At the end of the day, this film is probably only going to appeal to those who can appreciate the staggeringly bad acting from Rommel (he's brilliant in a perverse way) and the FX's poverty row attempts at recalling the early films of Frank Henenlotter. I have to say, against my better judgement and regardless of my criticisms above, that includes myself.

COLONY OF THE DARK is presented in 16x9 widescreen and looks pretty terrible from beginning to end. It's old VHS standard, with faded colours, lots of noise and blacks that waver throughout. Some of the night scenes are virtually unwatchable.

At least the English 2.0 audio track fares slightly better, with clear and clean dialogue and music channels.

The only extras on the disc are short trailers for CENTIPEDE HORROR (not the rip-off of THE HUMAN CENTIPEDE I'd assumed, but a centipedes-run-amuck flick which looks pretty hilarious), DEADTIME STORIES, LAST STOP ON 13TH STREET and the rather nifty-looking NAKED MADNESS.

The disc opens with a static main menu page which, for those like me who are unfamiliar with this film, delights with the sudden pop-up of a somewhat alarming key image from the film (again, a great Cronenberg/Henenlotter nod). Great stuff.

There is no scene-selection menu but the film has remote-access by way of 18 chapters.

COLONY OF THE DARK is rubbish and I feel guilty for recommending it. But, technical issues aside (both in regards to the film and the disc), I have to say I enjoyed it. For all the wrong reasons, granted.

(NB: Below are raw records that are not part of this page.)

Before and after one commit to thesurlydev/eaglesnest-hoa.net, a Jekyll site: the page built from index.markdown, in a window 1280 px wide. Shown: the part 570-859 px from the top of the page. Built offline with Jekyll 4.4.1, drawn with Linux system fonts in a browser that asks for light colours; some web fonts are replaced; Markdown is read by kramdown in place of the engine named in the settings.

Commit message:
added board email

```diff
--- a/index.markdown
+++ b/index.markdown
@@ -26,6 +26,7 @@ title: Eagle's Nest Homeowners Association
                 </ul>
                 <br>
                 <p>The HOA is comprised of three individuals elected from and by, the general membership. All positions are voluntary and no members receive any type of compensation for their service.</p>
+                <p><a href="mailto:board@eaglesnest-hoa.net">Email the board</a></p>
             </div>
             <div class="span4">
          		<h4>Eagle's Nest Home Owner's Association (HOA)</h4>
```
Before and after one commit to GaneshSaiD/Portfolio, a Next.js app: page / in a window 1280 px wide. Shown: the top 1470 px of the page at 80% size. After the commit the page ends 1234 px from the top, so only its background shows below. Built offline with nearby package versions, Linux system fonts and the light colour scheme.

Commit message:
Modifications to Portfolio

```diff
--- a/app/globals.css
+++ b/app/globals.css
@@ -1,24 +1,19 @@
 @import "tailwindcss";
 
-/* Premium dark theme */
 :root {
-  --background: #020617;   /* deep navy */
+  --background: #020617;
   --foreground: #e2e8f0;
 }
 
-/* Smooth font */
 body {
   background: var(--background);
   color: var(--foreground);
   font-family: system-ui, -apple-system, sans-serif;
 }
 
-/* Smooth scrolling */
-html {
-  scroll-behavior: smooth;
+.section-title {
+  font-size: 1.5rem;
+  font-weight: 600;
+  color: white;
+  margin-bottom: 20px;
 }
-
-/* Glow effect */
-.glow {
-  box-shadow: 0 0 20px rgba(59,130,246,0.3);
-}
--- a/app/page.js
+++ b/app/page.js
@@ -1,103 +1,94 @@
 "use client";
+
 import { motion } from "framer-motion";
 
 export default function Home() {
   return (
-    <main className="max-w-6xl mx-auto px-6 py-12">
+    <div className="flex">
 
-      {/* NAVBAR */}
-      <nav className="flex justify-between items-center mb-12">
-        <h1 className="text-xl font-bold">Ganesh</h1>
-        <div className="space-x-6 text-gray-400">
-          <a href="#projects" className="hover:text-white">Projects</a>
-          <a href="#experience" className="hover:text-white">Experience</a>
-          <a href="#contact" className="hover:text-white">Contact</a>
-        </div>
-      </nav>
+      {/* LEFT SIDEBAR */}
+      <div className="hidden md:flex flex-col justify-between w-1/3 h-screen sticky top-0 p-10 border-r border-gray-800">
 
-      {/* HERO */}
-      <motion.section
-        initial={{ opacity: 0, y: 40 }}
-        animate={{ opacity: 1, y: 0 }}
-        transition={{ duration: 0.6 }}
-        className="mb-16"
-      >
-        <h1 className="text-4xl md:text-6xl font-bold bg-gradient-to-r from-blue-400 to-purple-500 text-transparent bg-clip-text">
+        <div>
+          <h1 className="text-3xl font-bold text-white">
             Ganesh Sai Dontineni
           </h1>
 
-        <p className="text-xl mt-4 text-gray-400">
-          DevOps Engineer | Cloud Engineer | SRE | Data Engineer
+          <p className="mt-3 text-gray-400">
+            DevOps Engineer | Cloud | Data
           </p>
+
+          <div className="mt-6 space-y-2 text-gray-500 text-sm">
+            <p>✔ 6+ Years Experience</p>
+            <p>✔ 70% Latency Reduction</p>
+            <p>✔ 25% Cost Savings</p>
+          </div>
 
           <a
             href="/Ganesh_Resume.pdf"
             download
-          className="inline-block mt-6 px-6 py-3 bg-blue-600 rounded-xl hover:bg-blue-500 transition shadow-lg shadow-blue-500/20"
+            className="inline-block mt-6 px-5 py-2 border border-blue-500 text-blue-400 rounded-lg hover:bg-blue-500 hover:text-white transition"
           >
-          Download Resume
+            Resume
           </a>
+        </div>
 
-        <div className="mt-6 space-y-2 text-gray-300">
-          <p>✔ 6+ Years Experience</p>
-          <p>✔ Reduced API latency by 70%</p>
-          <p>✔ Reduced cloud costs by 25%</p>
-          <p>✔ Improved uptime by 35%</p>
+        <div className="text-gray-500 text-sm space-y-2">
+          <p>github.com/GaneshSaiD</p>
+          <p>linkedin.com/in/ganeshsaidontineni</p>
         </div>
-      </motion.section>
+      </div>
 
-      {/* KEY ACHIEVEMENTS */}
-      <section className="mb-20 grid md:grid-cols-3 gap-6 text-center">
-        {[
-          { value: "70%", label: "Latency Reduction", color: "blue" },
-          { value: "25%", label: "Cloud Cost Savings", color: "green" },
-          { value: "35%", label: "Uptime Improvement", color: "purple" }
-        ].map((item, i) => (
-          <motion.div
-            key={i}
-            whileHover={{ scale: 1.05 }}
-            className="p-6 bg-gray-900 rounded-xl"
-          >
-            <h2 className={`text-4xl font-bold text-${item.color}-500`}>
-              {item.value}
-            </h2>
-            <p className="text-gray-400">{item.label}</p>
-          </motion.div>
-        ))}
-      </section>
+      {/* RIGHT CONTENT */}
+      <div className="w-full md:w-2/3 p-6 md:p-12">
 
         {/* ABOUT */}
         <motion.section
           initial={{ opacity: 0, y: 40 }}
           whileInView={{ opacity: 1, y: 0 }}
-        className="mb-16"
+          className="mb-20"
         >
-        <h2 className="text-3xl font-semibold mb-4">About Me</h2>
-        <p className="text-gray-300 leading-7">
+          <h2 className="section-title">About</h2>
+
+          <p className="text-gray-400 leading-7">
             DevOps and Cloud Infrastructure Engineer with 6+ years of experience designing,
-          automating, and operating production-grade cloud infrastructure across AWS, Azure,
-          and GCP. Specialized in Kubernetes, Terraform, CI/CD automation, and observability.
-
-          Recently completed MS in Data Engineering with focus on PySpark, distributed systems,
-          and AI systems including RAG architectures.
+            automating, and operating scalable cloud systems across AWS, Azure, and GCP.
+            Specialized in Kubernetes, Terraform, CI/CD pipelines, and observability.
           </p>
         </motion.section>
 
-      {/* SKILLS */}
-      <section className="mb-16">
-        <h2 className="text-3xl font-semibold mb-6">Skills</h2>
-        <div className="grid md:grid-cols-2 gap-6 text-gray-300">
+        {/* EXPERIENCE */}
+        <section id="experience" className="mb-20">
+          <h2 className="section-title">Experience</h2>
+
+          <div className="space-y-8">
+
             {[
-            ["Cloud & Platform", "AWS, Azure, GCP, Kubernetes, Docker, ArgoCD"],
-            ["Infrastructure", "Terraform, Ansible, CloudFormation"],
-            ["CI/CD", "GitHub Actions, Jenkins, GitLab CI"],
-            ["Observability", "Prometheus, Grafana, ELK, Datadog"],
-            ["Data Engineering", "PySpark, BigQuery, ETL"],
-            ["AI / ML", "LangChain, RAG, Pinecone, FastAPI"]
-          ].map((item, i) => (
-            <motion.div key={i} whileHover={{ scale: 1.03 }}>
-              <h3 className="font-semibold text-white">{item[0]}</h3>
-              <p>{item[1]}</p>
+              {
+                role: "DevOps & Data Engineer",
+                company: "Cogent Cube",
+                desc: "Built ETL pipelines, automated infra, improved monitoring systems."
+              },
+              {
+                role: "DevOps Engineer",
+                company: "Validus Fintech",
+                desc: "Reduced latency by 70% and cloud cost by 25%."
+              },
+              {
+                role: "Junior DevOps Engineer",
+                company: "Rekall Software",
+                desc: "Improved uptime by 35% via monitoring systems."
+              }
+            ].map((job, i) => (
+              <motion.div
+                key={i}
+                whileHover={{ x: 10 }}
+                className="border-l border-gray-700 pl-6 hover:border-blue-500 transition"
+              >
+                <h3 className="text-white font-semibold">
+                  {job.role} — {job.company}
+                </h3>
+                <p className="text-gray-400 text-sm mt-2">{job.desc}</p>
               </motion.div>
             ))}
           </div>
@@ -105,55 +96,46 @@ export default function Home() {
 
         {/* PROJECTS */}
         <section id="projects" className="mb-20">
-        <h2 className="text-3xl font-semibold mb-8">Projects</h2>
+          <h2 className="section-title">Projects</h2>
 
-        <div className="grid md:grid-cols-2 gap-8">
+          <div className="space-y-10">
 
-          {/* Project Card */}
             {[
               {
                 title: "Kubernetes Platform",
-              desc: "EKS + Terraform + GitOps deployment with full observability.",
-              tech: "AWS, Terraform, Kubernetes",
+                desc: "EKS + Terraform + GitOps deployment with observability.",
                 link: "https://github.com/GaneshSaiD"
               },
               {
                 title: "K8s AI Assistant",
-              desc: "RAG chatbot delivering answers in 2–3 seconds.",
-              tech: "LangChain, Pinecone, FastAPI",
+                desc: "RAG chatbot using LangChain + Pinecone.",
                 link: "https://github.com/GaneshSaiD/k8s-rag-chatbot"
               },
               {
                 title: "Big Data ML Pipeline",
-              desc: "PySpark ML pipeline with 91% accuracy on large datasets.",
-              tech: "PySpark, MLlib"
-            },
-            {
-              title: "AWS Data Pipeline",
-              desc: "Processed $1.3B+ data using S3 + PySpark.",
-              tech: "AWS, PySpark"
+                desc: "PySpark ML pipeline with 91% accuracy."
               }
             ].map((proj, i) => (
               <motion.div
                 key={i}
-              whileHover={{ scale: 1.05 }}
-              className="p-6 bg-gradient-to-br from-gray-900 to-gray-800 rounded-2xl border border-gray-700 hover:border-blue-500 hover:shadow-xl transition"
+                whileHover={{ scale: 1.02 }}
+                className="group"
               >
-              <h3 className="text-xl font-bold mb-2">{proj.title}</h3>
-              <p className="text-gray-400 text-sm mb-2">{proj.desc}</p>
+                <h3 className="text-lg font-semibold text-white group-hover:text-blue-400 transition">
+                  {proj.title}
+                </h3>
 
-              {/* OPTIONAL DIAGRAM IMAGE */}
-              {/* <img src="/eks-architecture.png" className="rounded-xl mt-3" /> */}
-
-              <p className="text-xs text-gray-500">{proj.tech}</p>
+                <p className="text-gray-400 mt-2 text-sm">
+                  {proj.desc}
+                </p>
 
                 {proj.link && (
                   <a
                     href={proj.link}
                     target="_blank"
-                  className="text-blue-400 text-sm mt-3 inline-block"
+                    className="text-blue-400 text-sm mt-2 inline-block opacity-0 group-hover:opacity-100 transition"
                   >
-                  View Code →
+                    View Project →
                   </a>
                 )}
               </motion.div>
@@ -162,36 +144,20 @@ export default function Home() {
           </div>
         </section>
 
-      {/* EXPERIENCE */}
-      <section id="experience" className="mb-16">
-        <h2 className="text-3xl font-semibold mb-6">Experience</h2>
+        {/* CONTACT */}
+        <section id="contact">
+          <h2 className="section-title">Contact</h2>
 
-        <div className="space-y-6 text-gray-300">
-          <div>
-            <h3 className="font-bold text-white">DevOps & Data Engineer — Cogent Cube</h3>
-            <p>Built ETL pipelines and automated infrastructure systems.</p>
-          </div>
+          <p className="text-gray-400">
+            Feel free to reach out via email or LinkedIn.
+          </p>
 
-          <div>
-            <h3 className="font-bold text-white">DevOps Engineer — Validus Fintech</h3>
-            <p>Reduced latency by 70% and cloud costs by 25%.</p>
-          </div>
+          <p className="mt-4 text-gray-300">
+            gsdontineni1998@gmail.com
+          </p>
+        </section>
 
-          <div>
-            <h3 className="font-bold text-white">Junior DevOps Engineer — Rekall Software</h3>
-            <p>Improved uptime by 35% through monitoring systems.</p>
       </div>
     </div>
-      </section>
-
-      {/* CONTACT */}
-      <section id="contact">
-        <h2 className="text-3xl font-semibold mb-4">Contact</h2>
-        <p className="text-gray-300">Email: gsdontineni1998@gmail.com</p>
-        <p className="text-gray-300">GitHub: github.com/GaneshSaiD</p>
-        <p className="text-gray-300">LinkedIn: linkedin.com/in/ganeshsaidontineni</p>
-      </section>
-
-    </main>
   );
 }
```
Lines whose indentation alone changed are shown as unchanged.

Review by Stuart Willis

Released by Apprehensive Films
Region 1 - NTSC
Not Rated
Extras :
see main review